  • your application knows to close the current log file on a signal (e.g. SIGHUP) — so logrotate can “rotate” it
  • or your application is ok with being “hung” for the period of time it takes logrotate to take a snapshot of the file and then truncate the existing one
  • and also your application doesn’t have an in-built log rotation mechanism itself

Now, if you happen to have a server application running which is doing a lot of extensive work, you know damn well that you cannot afford to freeze that even if it is for milliseconds, as that would deteriorate the experience to the clients “consuming” your server app. And if it so happens that the amount of logging you do is in the order of a few hundred Mb a day, then you know as well that this won’t take just a couple of milliseconds. Also, if you use something like Java — which is my case and what triggered in the end this blog post, unlikely you’ll be able to hook into SIGHUP or similar; even more, if you already use one of the Log4J’s built-in mechanisms to auto-rotate the log files (be it on size, date etc), then again, you cannot use logrotate unfortunately. However, you will still have each day a new log file being rotated (if you decided to have Log4J rotate on a daily basis) and these files keep mounting up and taking disk space; while you might keep an eye on the log files from the last week, unlikely I’d say in most cases you’d do the same with log files created 3 months ago — so there’s a lot of wasted disk space there!

And this is where this little script comes in — which is just a glorified call to the find command — but wrapped up in a bash script which allows some easy and quick parameterization (is that even a word????). The way it works is very simple: you feed it a path/folder and a number of days and it deletes all the files in the given directory older than the number of days passed in. Ultimately it does something like this:

find /path/to/dir/* -mtime +N_DAYS -exec rm {} \;

Where /path/to/dir is the directory path and N_DAYS is the number of days worth of files to keep — anything older than this will be deleted. On top of that it does a simple check as well that the path specified is a directory. Just plug this into your crontab and rather than remember the above syntax (simple to be fair), just use it in a command like this:

cleanup_old_logs.sh /var/logs/myapp 7

to delete anything in /var/logs/myapp/ older than a week (7 days). Here’s the source for it :

# Usage: cleanup_old_logs <folder> <days>
# Removes all log files in the directory older than a certain number of days
# Validate
if [ "$FOLDER" == "" ] || [ "$N_DAYS" == "" ]
echo "Usage: $0 folder number_of_days"
exit 1
if [ ! -d "$FOLDER" ]
echo "$FOLDER is not a directory"
exit 2
# Remove
echo "Deleting files in $FOLDER older than $N_DAYS days"
find $FOLDER/* -mtime +$N_DAYS -exec rm {} \;

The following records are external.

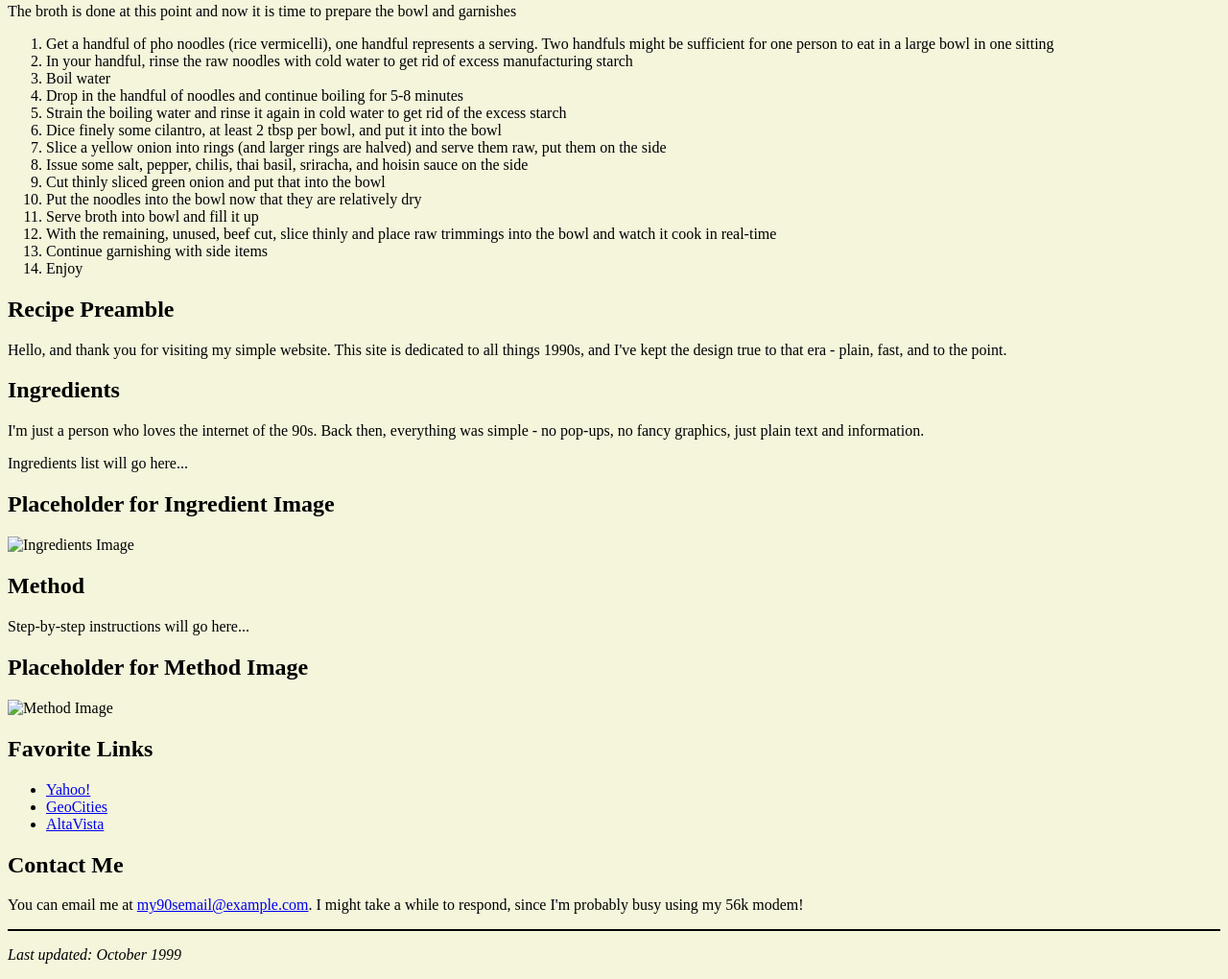
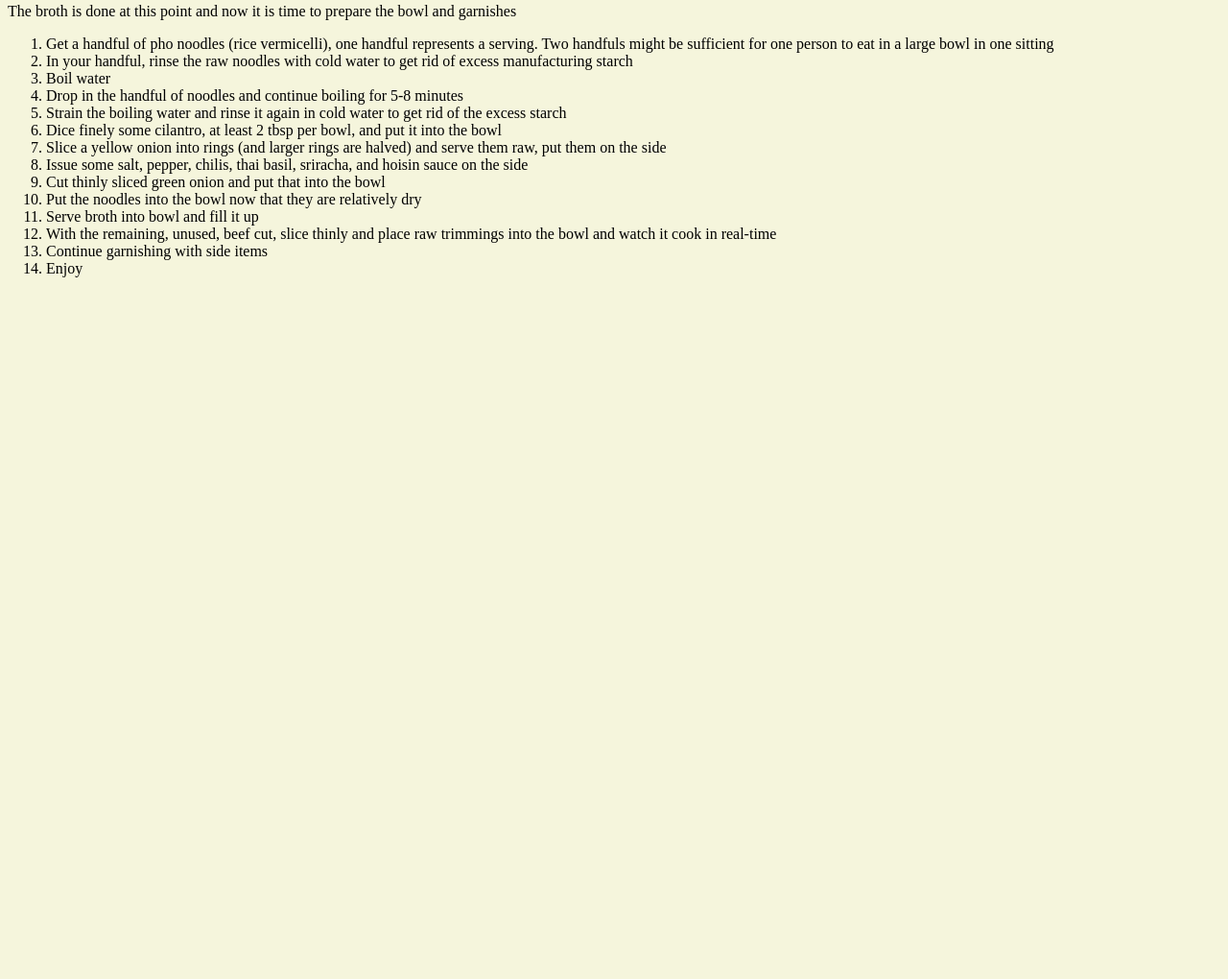
Before and after one commit to bryan7ran/recipe, a plain HTML site: page 5-Method.html in a window 1280 px wide. Shown: the part 1486-2506 px from the top of the page at 96% size. After the commit the page ends 1791 px from the top, so only its background shows below. Drawn offline with Linux system fonts and the light colour scheme.

Commit message:
Add files via upload

```diff
--- a/5-Method.html
+++ b/5-Method.html
@@ -161,37 +161,5 @@
 </ol>
 
 
-    <h2>Recipe Preamble</h2>
-
-    <p>Hello, and thank you for visiting my simple website. This site is dedicated to all things 1990s, and I've kept the design true to that era - plain, fast, and to the point.</p>
-
-    <h2>Ingredients</h2>
-    <p>I'm just a person who loves the internet of the 90s. Back then, everything was simple - no pop-ups, no fancy graphics, just plain text and information.</p>
-    <p>Ingredients list will go here...</p>
-
-    <h2>Placeholder for Ingredient Image</h2>
-    <img src="img/ingredients.jpg" alt="Ingredients Image">
-
-    <h2>Method</h2>
-    <p>Step-by-step instructions will go here...</p>
-
-    <h2>Placeholder for Method Image</h2>
-    <href="/img/method.jpg"><link rel="stylesheet" href=""></href>
-    <img src="img/method2.jpg" alt="Method Image">
-
-    <h2>Favorite Links</h2>
-    <ul>
-        <li><a href="http://www.yahoo.com" target="_blank" onmouseover="showImage(event, 'img/yahoo.jpg')" onmouseout="hideImage()">Yahoo!</a></li>
-        <li><a href="http://www.geocities.com" target="_blank" onmouseover="showImage(event, 'img/geocities.jpg')" onmouseout="hideImage()">GeoCities</a></li>
-        <li><a href="http://www.altavista.com" target="_blank" onmouseover="showImage(event, 'img/altavista.jpg')" onmouseout="hideImage()">AltaVista</a></li>
-    </ul>
-
-    <h2>Contact Me</h2>
-    <p>You can email me at <a href="mailto:my90semail@example.com">my90semail@example.com</a>. I might take a while to respond, since I'm probably busy using my 56k modem!</p>
-
-    <hr>
-    <p><em>Last updated: October 1999</em></p>
-
-    <img id="hoverImage" class="hover-image" src="" alt="Hover Image">
 </body>
 </html>
```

Or you can download it directly if copy-and-paste is not your thing: cleanup_old_logs.sh.gz

4 Responses to “(Very Very Simple) Bash Script to Delete Old Log Files”

  1. gab

    Thank you.

  2. Professor Scott

    Exactly what I needed – and so concise. Thanks!

  3. Yuniwo

    Just one problem; well not really a problem, just a redundancy – because the find command iterates through the files in the directory, there is no need for the wildcard as in “find $FOLDER/* -mtime +$N_DAYS -exec rm {} \;”.

    “find $FOLDER -mtime +$N_DAYS -exec rm {} \;” would work just as well.

  4. Sud

    Thanks for the wonderful script, well could you please help how to control and delete only specific files types like log, syslog, xml etc… and if it is possible to create the log file for saving all the details of deleted files in it.